WHAT IS BEING ASKED:
Once every line in the data below has been checked for "other", give the number of lines that hold it, and only that.

(Content revision data)

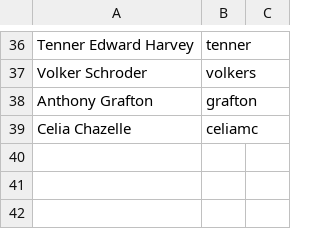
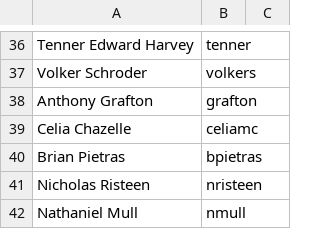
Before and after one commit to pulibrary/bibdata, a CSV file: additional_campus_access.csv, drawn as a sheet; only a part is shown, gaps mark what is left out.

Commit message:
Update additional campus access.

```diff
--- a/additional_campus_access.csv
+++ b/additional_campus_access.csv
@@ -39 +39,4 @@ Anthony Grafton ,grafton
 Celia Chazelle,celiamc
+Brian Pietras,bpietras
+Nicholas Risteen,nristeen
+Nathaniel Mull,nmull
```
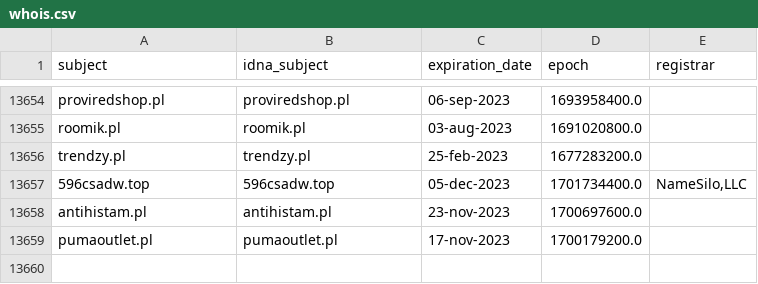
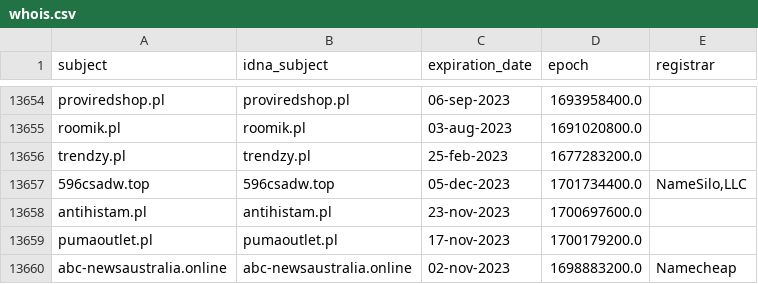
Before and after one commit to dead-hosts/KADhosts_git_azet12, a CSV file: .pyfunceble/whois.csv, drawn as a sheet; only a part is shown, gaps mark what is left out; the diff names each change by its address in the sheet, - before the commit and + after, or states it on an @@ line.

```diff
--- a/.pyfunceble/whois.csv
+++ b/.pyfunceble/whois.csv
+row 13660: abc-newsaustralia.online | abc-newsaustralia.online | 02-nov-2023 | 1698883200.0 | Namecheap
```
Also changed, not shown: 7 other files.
--
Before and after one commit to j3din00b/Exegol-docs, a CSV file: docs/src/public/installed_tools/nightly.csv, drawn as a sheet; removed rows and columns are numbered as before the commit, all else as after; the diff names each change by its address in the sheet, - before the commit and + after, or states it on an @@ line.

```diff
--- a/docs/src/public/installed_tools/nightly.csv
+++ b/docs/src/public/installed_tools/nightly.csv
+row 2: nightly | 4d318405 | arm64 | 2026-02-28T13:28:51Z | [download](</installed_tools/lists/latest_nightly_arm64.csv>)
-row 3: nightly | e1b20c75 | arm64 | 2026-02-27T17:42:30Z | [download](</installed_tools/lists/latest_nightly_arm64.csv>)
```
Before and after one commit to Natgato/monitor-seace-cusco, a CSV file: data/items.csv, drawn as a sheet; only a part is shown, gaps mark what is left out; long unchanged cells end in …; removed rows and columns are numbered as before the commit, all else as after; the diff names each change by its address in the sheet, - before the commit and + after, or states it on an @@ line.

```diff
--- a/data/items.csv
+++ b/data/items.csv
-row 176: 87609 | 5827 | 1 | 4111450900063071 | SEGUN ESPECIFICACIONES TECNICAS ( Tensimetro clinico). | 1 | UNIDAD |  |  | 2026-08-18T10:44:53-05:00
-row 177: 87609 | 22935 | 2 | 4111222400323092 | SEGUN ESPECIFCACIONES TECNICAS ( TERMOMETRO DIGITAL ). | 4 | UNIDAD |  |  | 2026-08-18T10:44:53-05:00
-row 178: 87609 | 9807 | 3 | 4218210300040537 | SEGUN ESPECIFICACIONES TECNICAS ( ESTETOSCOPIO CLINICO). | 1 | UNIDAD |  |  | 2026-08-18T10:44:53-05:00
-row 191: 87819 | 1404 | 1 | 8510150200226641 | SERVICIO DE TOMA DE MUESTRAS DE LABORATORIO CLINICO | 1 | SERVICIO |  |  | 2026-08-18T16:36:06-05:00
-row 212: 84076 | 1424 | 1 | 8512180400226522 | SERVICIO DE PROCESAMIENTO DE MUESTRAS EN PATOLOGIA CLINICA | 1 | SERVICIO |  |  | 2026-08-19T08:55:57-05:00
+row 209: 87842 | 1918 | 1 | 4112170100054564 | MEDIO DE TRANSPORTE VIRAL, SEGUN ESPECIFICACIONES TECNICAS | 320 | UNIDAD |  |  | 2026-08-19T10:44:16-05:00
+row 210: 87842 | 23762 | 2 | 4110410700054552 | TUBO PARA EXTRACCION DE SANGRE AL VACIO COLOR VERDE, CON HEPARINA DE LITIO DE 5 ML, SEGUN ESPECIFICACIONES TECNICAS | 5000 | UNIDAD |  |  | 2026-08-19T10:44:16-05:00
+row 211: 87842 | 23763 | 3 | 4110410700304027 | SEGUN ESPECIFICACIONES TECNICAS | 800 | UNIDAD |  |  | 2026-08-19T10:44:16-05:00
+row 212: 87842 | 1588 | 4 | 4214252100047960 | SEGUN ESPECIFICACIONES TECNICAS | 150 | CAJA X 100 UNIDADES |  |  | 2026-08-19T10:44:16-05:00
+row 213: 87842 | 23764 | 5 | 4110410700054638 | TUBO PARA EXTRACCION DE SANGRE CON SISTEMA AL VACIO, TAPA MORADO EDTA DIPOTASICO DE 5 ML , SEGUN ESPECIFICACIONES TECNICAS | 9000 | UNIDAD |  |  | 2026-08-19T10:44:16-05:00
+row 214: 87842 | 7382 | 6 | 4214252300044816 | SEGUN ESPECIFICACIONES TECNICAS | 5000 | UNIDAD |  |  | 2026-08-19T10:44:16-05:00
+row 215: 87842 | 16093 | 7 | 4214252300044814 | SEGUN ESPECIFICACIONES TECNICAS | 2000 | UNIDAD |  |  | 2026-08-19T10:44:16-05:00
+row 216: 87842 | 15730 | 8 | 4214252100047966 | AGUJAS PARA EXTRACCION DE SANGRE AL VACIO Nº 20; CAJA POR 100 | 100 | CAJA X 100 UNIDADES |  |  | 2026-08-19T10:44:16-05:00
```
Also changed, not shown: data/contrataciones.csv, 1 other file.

OUTPUT OF THE TASK:
2